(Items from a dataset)
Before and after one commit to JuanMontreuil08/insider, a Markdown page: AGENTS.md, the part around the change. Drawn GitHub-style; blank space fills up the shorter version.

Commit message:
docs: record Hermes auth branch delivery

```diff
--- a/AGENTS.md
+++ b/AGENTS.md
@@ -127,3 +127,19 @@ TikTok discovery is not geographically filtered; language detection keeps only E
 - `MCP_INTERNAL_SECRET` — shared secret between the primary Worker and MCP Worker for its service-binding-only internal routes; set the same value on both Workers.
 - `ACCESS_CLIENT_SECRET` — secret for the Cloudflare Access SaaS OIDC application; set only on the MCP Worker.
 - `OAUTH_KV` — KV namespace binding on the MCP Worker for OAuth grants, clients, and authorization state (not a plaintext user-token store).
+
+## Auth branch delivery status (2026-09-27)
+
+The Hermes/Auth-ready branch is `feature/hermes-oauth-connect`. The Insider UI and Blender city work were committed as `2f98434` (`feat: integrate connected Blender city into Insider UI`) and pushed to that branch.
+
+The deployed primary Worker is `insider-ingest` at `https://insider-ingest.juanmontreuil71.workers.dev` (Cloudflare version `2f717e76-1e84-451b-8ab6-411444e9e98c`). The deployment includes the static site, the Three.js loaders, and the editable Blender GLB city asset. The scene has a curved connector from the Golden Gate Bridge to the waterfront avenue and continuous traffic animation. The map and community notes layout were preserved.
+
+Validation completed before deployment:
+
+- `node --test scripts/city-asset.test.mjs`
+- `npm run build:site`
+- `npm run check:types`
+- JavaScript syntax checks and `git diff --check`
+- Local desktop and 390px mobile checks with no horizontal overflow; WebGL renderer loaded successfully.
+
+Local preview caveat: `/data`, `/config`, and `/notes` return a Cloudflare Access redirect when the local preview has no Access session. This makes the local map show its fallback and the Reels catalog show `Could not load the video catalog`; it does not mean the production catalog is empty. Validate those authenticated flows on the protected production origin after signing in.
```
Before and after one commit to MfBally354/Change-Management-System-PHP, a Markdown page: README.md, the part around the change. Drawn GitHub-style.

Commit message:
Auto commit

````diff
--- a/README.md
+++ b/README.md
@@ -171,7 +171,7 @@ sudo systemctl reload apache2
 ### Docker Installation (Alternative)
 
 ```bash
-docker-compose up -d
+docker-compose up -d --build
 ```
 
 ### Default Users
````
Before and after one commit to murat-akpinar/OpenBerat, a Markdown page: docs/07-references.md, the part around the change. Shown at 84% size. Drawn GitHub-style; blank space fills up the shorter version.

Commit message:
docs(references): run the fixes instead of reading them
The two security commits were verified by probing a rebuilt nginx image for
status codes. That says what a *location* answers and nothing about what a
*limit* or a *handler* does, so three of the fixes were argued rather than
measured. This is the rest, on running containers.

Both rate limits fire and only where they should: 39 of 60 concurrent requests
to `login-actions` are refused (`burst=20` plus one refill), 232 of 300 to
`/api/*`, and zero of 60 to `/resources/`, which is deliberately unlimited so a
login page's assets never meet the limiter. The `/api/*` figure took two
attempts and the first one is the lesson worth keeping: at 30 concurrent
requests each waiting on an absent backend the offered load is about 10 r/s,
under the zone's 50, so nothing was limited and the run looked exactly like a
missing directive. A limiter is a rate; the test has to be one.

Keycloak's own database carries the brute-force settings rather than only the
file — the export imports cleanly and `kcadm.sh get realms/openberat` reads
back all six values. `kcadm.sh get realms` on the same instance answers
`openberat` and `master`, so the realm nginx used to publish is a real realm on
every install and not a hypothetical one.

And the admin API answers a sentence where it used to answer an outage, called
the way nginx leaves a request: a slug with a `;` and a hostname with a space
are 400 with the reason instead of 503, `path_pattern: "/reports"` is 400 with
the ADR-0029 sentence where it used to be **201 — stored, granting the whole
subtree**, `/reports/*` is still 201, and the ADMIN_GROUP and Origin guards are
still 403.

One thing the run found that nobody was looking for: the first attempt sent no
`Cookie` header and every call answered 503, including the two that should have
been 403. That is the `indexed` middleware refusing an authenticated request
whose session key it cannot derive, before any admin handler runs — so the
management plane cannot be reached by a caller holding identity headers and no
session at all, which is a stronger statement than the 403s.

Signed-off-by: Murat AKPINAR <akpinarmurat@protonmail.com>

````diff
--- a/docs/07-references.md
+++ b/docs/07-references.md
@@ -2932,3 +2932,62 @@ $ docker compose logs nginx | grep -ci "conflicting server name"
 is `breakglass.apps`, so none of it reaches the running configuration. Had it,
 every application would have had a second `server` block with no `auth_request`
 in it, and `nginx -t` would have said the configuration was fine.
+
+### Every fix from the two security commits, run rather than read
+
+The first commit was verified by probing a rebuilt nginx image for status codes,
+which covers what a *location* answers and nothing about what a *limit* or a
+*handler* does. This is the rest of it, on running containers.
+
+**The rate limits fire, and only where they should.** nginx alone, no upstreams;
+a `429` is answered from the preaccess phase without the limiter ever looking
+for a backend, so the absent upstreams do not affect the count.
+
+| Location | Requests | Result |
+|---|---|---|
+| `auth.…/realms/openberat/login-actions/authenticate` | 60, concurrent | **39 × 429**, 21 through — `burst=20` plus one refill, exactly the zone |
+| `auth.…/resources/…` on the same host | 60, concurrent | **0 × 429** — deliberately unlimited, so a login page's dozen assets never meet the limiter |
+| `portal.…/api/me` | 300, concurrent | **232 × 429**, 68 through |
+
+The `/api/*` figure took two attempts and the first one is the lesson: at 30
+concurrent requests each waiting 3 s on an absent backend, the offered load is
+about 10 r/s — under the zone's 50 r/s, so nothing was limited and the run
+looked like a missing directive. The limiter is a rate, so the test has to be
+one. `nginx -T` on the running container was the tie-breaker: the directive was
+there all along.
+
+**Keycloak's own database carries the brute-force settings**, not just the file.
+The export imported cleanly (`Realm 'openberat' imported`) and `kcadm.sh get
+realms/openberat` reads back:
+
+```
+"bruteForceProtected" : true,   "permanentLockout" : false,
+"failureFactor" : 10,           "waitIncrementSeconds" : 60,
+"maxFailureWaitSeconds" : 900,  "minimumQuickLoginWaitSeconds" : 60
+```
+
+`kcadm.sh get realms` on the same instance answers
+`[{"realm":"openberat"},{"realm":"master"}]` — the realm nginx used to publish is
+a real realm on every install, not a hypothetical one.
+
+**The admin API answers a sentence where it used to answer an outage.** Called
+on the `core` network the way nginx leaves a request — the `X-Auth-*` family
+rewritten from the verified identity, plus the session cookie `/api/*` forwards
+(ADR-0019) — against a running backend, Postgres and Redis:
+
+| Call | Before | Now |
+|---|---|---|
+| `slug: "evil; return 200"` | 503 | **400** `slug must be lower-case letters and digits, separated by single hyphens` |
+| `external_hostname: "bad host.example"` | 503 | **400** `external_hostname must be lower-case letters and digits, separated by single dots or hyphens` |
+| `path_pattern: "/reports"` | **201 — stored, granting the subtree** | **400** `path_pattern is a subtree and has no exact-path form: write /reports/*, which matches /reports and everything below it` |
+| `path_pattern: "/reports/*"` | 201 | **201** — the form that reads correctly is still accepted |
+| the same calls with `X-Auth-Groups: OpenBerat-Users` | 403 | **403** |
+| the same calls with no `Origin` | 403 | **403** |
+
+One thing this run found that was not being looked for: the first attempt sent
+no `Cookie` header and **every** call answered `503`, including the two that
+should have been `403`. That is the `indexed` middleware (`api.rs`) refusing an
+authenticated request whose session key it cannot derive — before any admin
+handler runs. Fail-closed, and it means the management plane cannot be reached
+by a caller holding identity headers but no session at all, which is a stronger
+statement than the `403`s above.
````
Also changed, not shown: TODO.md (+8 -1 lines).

• Required work
Set out the entries once more, word for word.

• Response to this task
Before and after one commit to JuanMontreuil08/insider, a Markdown page: AGENTS.md, the part around the change. Drawn GitHub-style; blank space fills up the shorter version.

Commit message:
docs: record Hermes auth branch delivery

```diff
--- a/AGENTS.md
+++ b/AGENTS.md
@@ -127,3 +127,19 @@ TikTok discovery is not geographically filtered; language detection keeps only E
 - `MCP_INTERNAL_SECRET` — shared secret between the primary Worker and MCP Worker for its service-binding-only internal routes; set the same value on both Workers.
 - `ACCESS_CLIENT_SECRET` — secret for the Cloudflare Access SaaS OIDC application; set only on the MCP Worker.
 - `OAUTH_KV` — KV namespace binding on the MCP Worker for OAuth grants, clients, and authorization state (not a plaintext user-token store).
+
+## Auth branch delivery status (2026-09-27)
+
+The Hermes/Auth-ready branch is `feature/hermes-oauth-connect`. The Insider UI and Blender city work were committed as `2f98434` (`feat: integrate connected Blender city into Insider UI`) and pushed to that branch.
+
+The deployed primary Worker is `insider-ingest` at `https://insider-ingest.juanmontreuil71.workers.dev` (Cloudflare version `2f717e76-1e84-451b-8ab6-411444e9e98c`). The deployment includes the static site, the Three.js loaders, and the editable Blender GLB city asset. The scene has a curved connector from the Golden Gate Bridge to the waterfront avenue and continuous traffic animation. The map and community notes layout were preserved.
+
+Validation completed before deployment:
+
+- `node --test scripts/city-asset.test.mjs`
+- `npm run build:site`
+- `npm run check:types`
+- JavaScript syntax checks and `git diff --check`
+- Local desktop and 390px mobile checks with no horizontal overflow; WebGL renderer loaded successfully.
+
+Local preview caveat: `/data`, `/config`, and `/notes` return a Cloudflare Access redirect when the local preview has no Access session. This makes the local map show its fallback and the Reels catalog show `Could not load the video catalog`; it does not mean the production catalog is empty. Validate those authenticated flows on the protected production origin after signing in.
```
Before and after one commit to MfBally354/Change-Management-System-PHP, a Markdown page: README.md, the part around the change. Drawn GitHub-style.

Commit message:
Auto commit

````diff
--- a/README.md
+++ b/README.md
@@ -171,7 +171,7 @@ sudo systemctl reload apache2
 ### Docker Installation (Alternative)
 
 ```bash
-docker-compose up -d
+docker-compose up -d --build
 ```
 
 ### Default Users
````
Before and after one commit to murat-akpinar/OpenBerat, a Markdown page: docs/07-references.md, the part around the change. Shown at 84% size. Drawn GitHub-style; blank space fills up the shorter version.

Commit message:
docs(references): run the fixes instead of reading them
The two security commits were verified by probing a rebuilt nginx image for
status codes. That says what a *location* answers and nothing about what a
*limit* or a *handler* does, so three of the fixes were argued rather than
measured. This is the rest, on running containers.

Both rate limits fire and only where they should: 39 of 60 concurrent requests
to `login-actions` are refused (`burst=20` plus one refill), 232 of 300 to
`/api/*`, and zero of 60 to `/resources/`, which is deliberately unlimited so a
login page's assets never meet the limiter. The `/api/*` figure took two
attempts and the first one is the lesson worth keeping: at 30 concurrent
requests each waiting on an absent backend the offered load is about 10 r/s,
under the zone's 50, so nothing was limited and the run looked exactly like a
missing directive. A limiter is a rate; the test has to be one.

Keycloak's own database carries the brute-force settings rather than only the
file — the export imports cleanly and `kcadm.sh get realms/openberat` reads
back all six values. `kcadm.sh get realms` on the same instance answers
`openberat` and `master`, so the realm nginx used to publish is a real realm on
every install and not a hypothetical one.

And the admin API answers a sentence where it used to answer an outage, called
the way nginx leaves a request: a slug with a `;` and a hostname with a space
are 400 with the reason instead of 503, `path_pattern: "/reports"` is 400 with
the ADR-0029 sentence where it used to be **201 — stored, granting the whole
subtree**, `/reports/*` is still 201, and the ADMIN_GROUP and Origin guards are
still 403.

One thing the run found that nobody was looking for: the first attempt sent no
`Cookie` header and every call answered 503, including the two that should have
been 403. That is the `indexed` middleware refusing an authenticated request
whose session key it cannot derive, before any admin handler runs — so the
management plane cannot be reached by a caller holding identity headers and no
session at all, which is a stronger statement than the 403s.

Signed-off-by: Murat AKPINAR <akpinarmurat@protonmail.com>

````diff
--- a/docs/07-references.md
+++ b/docs/07-references.md
@@ -2932,3 +2932,62 @@ $ docker compose logs nginx | grep -ci "conflicting server name"
 is `breakglass.apps`, so none of it reaches the running configuration. Had it,
 every application would have had a second `server` block with no `auth_request`
 in it, and `nginx -t` would have said the configuration was fine.
+
+### Every fix from the two security commits, run rather than read
+
+The first commit was verified by probing a rebuilt nginx image for status codes,
+which covers what a *location* answers and nothing about what a *limit* or a
+*handler* does. This is the rest of it, on running containers.
+
+**The rate limits fire, and only where they should.** nginx alone, no upstreams;
+a `429` is answered from the preaccess phase without the limiter ever looking
+for a backend, so the absent upstreams do not affect the count.
+
+| Location | Requests | Result |
+|---|---|---|
+| `auth.…/realms/openberat/login-actions/authenticate` | 60, concurrent | **39 × 429**, 21 through — `burst=20` plus one refill, exactly the zone |
+| `auth.…/resources/…` on the same host | 60, concurrent | **0 × 429** — deliberately unlimited, so a login page's dozen assets never meet the limiter |
+| `portal.…/api/me` | 300, concurrent | **232 × 429**, 68 through |
+
+The `/api/*` figure took two attempts and the first one is the lesson: at 30
+concurrent requests each waiting 3 s on an absent backend, the offered load is
+about 10 r/s — under the zone's 50 r/s, so nothing was limited and the run
+looked like a missing directive. The limiter is a rate, so the test has to be
+one. `nginx -T` on the running container was the tie-breaker: the directive was
+there all along.
+
+**Keycloak's own database carries the brute-force settings**, not just the file.
+The export imported cleanly (`Realm 'openberat' imported`) and `kcadm.sh get
+realms/openberat` reads back:
+
+```
+"bruteForceProtected" : true,   "permanentLockout" : false,
+"failureFactor" : 10,           "waitIncrementSeconds" : 60,
+"maxFailureWaitSeconds" : 900,  "minimumQuickLoginWaitSeconds" : 60
+```
+
+`kcadm.sh get realms` on the same instance answers
+`[{"realm":"openberat"},{"realm":"master"}]` — the realm nginx used to publish is
+a real realm on every install, not a hypothetical one.
+
+**The admin API answers a sentence where it used to answer an outage.** Called
+on the `core` network the way nginx leaves a request — the `X-Auth-*` family
+rewritten from the verified identity, plus the session cookie `/api/*` forwards
+(ADR-0019) — against a running backend, Postgres and Redis:
+
+| Call | Before | Now |
+|---|---|---|
+| `slug: "evil; return 200"` | 503 | **400** `slug must be lower-case letters and digits, separated by single hyphens` |
+| `external_hostname: "bad host.example"` | 503 | **400** `external_hostname must be lower-case letters and digits, separated by single dots or hyphens` |
+| `path_pattern: "/reports"` | **201 — stored, granting the subtree** | **400** `path_pattern is a subtree and has no exact-path form: write /reports/*, which matches /reports and everything below it` |
+| `path_pattern: "/reports/*"` | 201 | **201** — the form that reads correctly is still accepted |
+| the same calls with `X-Auth-Groups: OpenBerat-Users` | 403 | **403** |
+| the same calls with no `Origin` | 403 | **403** |
+
+One thing this run found that was not being looked for: the first attempt sent
+no `Cookie` header and **every** call answered `503`, including the two that
+should have been `403`. That is the `indexed` middleware (`api.rs`) refusing an
+authenticated request whose session key it cannot derive — before any admin
+handler runs. Fail-closed, and it means the management plane cannot be reached
+by a caller holding identity headers but no session at all, which is a stronger
+statement than the `403`s above.
````
Also changed, not shown: TODO.md (+8 -1 lines).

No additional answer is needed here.